She has so many epiteths and faces. She is the dark sister in a line of Goddesses: Kali, Lilitu, The Morrighan, Cerridwen, Ereshkigal, Hel. Hekate is a Titaness, a child of the Primordial Elders who are of the beginning and ending in this realm. She is the traveler between worlds, given dominion of Sea, Sky and Land by Zeus Himself. Her torches shine in the darkest corners of our psyche. She is a revealer of magick, patroness of Witchcraft, and cunning woman of poisonous herbs.
There are many speculations regarding Her origins, Her worship, and Her place in the modern world of Paganry and the Art of Old. She has been found in the highest heavens and the deepest parts of the earth. How can we work with this immense entity, being such small and insignificant beings? Do our prayers and shouts even matter to one who is eternal? She has seen all and been known to help those whom She favors, but how to get on Her good side? For certain no one would want to be on Her proverbial “shit list”; as the one who aids in revenge, justice, and the balancing of fairness, Hekate is swift in action and often without mercy; Her devotion is not one to be taken lightly.
In Her hugeness we can only see what is before us… the part we can contemplate and access without trying to envelope Her entirety at once, which would be rather overwhelming. It is far easier to explore a mountain ridge by ridge than it is to cover all grounds at once. So we do this with Hekate, an extremely focused and intense devotional working that will take place over a 13 day period. Each day there will be a different aspect of Her to explore, an inspiration to bring into our meditations, eventually attuning and aligning ourselves with Our Lady. This is a devotional starting at the Dark Moon of October, leading up to full lunar energies, releasing the spell at it’s peak. Only after this journey is finished may we be ready to approach those shadow selves in the wane, and move forward with our spiritual journey, no matter where it takes us.“Hecate, hail! Hecate, hail! Far hast thou travell’d o’er hill and dale; By the dead man’s tomb thou hast stopped to alight, Where the Lemures gibber the livelong night, And the ghoules eat the corpse by the wan moonlight, For such are the scenes where thou takest delight. Hail to thee, Hecate, once and twice! And hail to thee, Hecate; hail to thee thrice!”

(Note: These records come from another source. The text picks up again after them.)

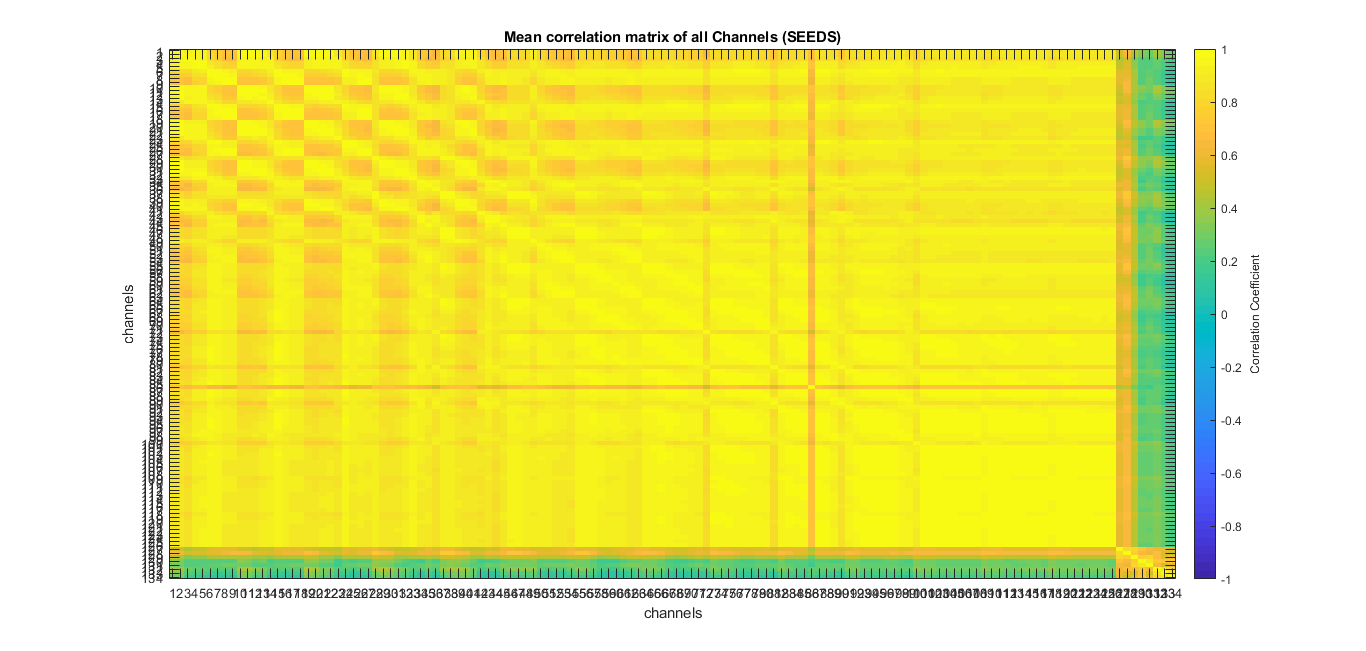
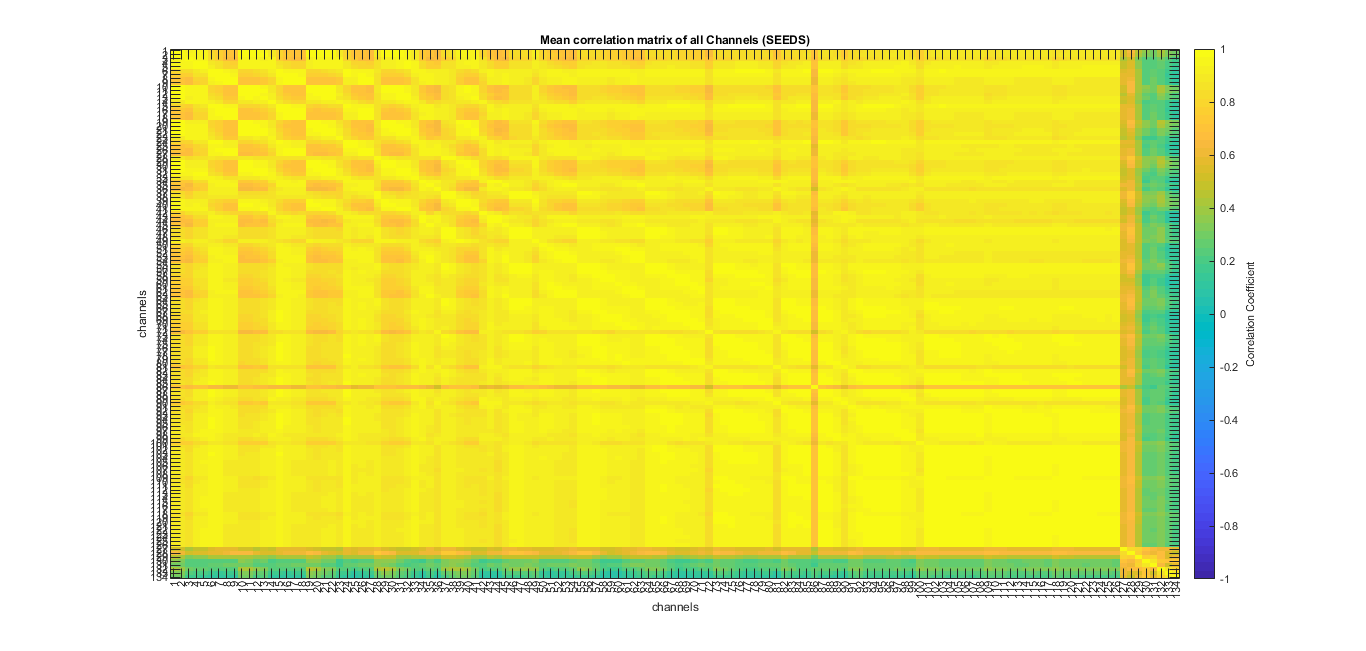
rotated x axis by 90 degrees

Changed region(s): [[0.0922, 0.0307, 0.9224, 0.9524]]

diff --git a/SEEDS/channelCorrelationFunc.m b/SEEDS/channelCorrelationFunc.m
@@ -24,15 +24,17 @@ end
 meancorrmat = mean(corr_mat,3); %mean of corr coeffs for all channels across features measured (size = #channels x #channels x 1)
 imagesc(meancorrmat) %visual of mean correlation matrix
 title('Mean correlation matrix of all Channels (SEEDS)');
-xlabel('channels');
-ylabel('channels');
 c = colorbar;
 caxis([-1 1]); %limits for colorbar
 c.Label.String = 'Correlation Coefficient';
-xticks(1:length(includedchannels));
-xticklabels(includedchannels);% Label x axis
-yticks(1:length(includedchannels));
-yticklabels(includedchannels);% Label y axis
+xlabel('channels');
+xticks(1:length(includedchannels)); %number of ticks
+xticklabels(includedchannels);% Label of each tick - don't know if this makes a real difference or not
+yticks(1:length(includedchannels)); 
+yticklabels(includedchannels);
+ylabel('channels');
+xtickangle(90); %rotate x ticks 90 degrees to make them legible
+set(gca,'FontSize', 8) %decrease font size to make the resultant figure more legible
 end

(Page 444, “The Song of the Witches Around the Walnut Tree of Beneventum” by Henry Curling; Bentley’s miscellany, Volume 17, edited by Charles Dickens, William Harrison Ainsworth, and Albert Smith )